Screenshot and code edit data

++++++++++++++++++++

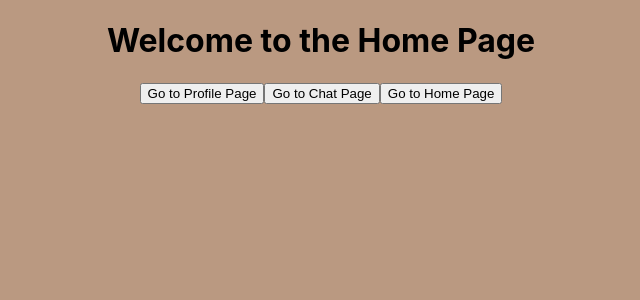
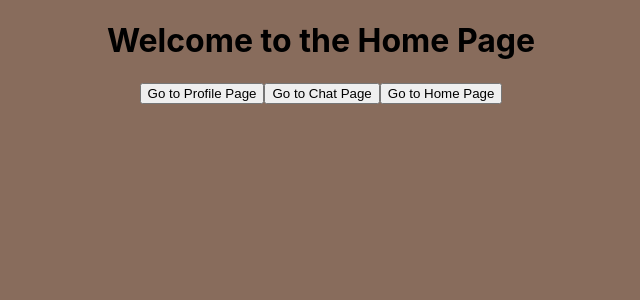
Before and after one commit to Way05/HenHacks25, a React (Create React App) app in the folder henhacks25/: page /home in a window 1280 px wide. Shown: the top 300 px of the page, without its empty margins (319-959 px from the left). Built offline with nearby package versions, Linux system fonts and the light colour scheme.

Commit message:
changed color again

```diff
--- a/henhacks25/src/index.css
+++ b/henhacks25/src/index.css
@@ -16,7 +16,7 @@ code {
 
 body{
 
-  background-color: #ba9981;
+  background-color: #886c5c;
   background-repeat: no-repeat;
   background-position: center;
   background-size: cover;
```
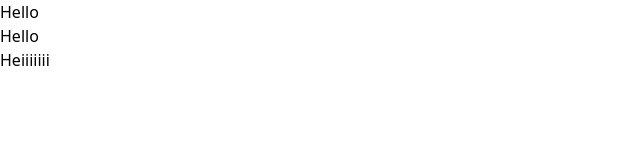
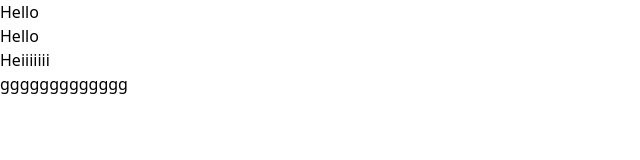
Before and after one commit to shihabxmdb/TailWindFirsrProject, a website built with Vite: page index.html in a window 1280 px wide. Shown: the whole page, without its empty margins (0-640 px from the left). Built offline with nearby package versions, Linux system fonts and the light colour scheme.

Commit message:
Update index.html

```diff
--- a/index.html
+++ b/index.html
@@ -10,5 +10,6 @@
     <h1>Hello</h1>
     <h2>Hello</h2>
     <h3>Heiiiiiii</h3>
+    <h4>ggggggggggggg</h4>
   </body>
 </html>
```
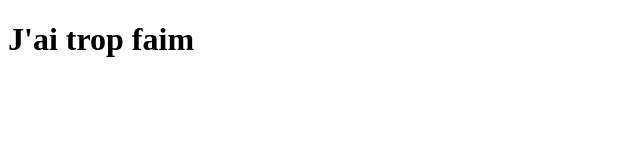
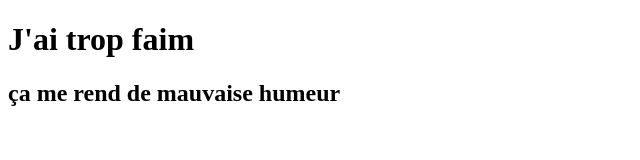
Before and after one commit to Eloi-RM/le-soleil, a plain HTML site: page j'ai_faim.html in a window 1280 px wide. Shown: the whole page, without its empty margins (0-640 px from the left). Drawn offline with Linux system fonts and the light colour scheme.

Commit message:
j'ai ajouté : ça me rend de mauvaise humeur

```diff
--- a/j'ai_faim.html
+++ b/j'ai_faim.html
@@ -5,6 +5,7 @@
 
 <h1> J'ai trop faim </h1>
 
+<h2> ça me rend de mauvaise humeur</h2>
 
 
 </html>
```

++++++++++++++++++++

◆ TASK
Write out each entry again exactly, and skip the pictures.

◆ YOUR SOLUTION
Before and after one commit to Way05/HenHacks25, a React (Create React App) app in the folder henhacks25/: page /home in a window 1280 px wide. Shown: the top 300 px of the page, without its empty margins (319-959 px from the left). Built offline with nearby package versions, Linux system fonts and the light colour scheme.

Commit message:
changed color again

```diff
--- a/henhacks25/src/index.css
+++ b/henhacks25/src/index.css
@@ -16,7 +16,7 @@ code {
 
 body{
 
-  background-color: #ba9981;
+  background-color: #886c5c;
   background-repeat: no-repeat;
   background-position: center;
   background-size: cover;
```
Before and after one commit to shihabxmdb/TailWindFirsrProject, a website built with Vite: page index.html in a window 1280 px wide. Shown: the whole page, without its empty margins (0-640 px from the left). Built offline with nearby package versions, Linux system fonts and the light colour scheme.

Commit message:
Update index.html

```diff
--- a/index.html
+++ b/index.html
@@ -10,5 +10,6 @@
     <h1>Hello</h1>
     <h2>Hello</h2>
     <h3>Heiiiiiii</h3>
+    <h4>ggggggggggggg</h4>
   </body>
 </html>
```
Before and after one commit to Eloi-RM/le-soleil, a plain HTML site: page j'ai_faim.html in a window 1280 px wide. Shown: the whole page, without its empty margins (0-640 px from the left). Drawn offline with Linux system fonts and the light colour scheme.

Commit message:
j'ai ajouté : ça me rend de mauvaise humeur

```diff
--- a/j'ai_faim.html
+++ b/j'ai_faim.html
@@ -5,6 +5,7 @@
 
 <h1> J'ai trop faim </h1>
 
+<h2> ça me rend de mauvaise humeur</h2>
 
 
 </html>
```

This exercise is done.